Devan Barrett - 4 star Running Back, Tampa, FL
JaTarvious Whitlow - 3 star Athlete, LaFayette, AL

With most of the talent returning, running back was not a huge position of need for Auburn in the 2017 cycle. They got a good one in Barrett, and were happy to focus on other areas of need. Whitlow may see time at RB, but is officially listed as a wide receiver.

Projected Depth Chart

Running Back Depth Chart

Power Back Combo Back Fullback
Power Back Combo Back Fullback
Kamryn Pettway Kerryon Johnson Chandler Cox
Kerryon Johnson Kam Martin Robert Muschamp
Malik Miller Chandler Cox
CJ Tolbert Devan Barrett/JaTarvious Whitlow

Lindsey’s offense at Arizona State tended to use two running backs pretty heavily. While I wouldn’t be surprised if Pettway caught several more passes in 2017, I think Johnson and Martin will be used much more in the passing game than last year. I’m betting that the substitutions are a bit situational and based on package rather than a linear group.

I wouldn’t be surprised if Devan Barrett takes a redshirt year. If Whitlow can handle playing both running back and wide receiver, it makes more sense to give Barrett a year to hit the weight room and learn the system.

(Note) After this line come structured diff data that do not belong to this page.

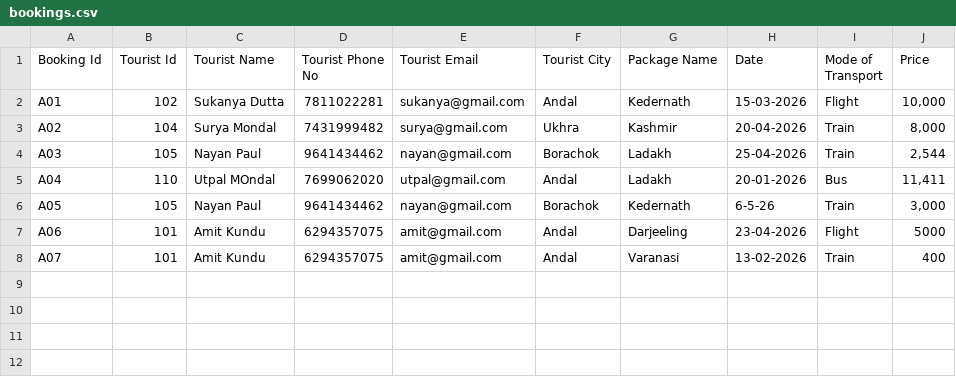
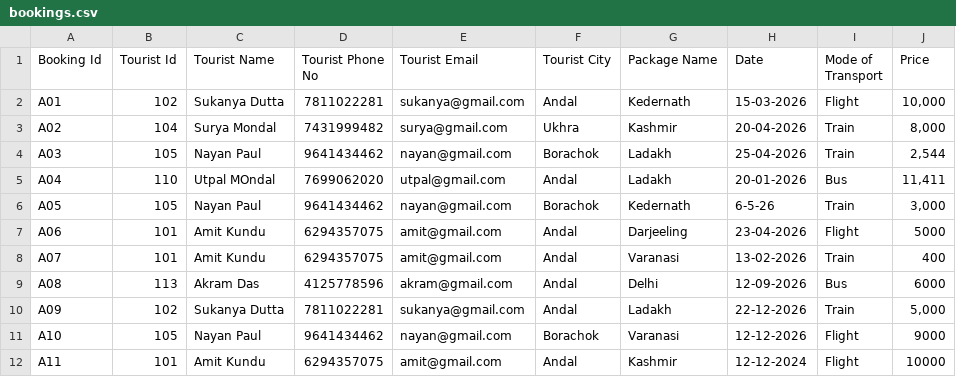
Before and after one commit to Sukanya-Dutta-SD/group-project-python, a CSV file: bookings.csv, drawn as a sheet; the diff names each change by its address in the sheet, - before the commit and + after, or states it on an @@ line.

Commit message:
commit from amit add number email date invalid detection functionality and add change the type of the chart

```diff
--- a/bookings.csv
+++ b/bookings.csv
+row 9: A08 | 113 | Akram Das | 4125778596 | akram@gmail.com | Andal | Delhi | 12-09-2026 | Bus | 6000
+row 10: A09 | 102 | Sukanya Dutta | 7811022281 | sukanya@gmail.com | Andal | Ladakh | 22-12-2026 | Train | 5,000
+row 11: A10 | 105 | Nayan Paul | 9641434462 | nayan@gmail.com | Borachok | Varanasi | 12-12-2026 | Flight | 9000
+row 12: A11 | 101 | Amit Kundu | 6294357075 | amit@gmail.com | Andal | Kashmir | 12-12-2024 | Flight | 10000
```
Also changed, not shown: tourists.csv, 1 other file.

Overall, if Auburn’s passing game improves, Pettway’s yards per carry numbers could jump up as well. If not for a freak injury as he cruised to a clinching touchdown against Vanderbilt, Pettway could have easily gone over 1400 yards for the year. I don’t know if he’ll get that number this year, but he may be more efficient.

I expect a big year for Johnson. Lindsey’s use of running backs as receivers in space should really complement his skill-set. While he may not get 1000 yards rushing, I wouldn’t be surprised to see him hit 1500 all-purpose yards (he had 1287 last year: 895 rushing, 125 receiving, and 267 on kick returns).

All in all, Auburn has the best returning lineup at running back in Malzahn’s time at Auburn. If the passing game truly improves under Chip Lindsey, this is a very talented group that could have gaping running lanes in 2017.

*-In fairness, Malzahn did have his best runner at the RB position come back in 2011, but Cam Newton was the leading rusher in 2010.
**-I just think “against” is the wrong preposition there. It implies Arkansas provided opposition.
***-UNC fans:basketball::Alabama fans:football. The “never went there, never went to a game there, buy the shirt at Wal-Mart” aspect is honestly worse in NC.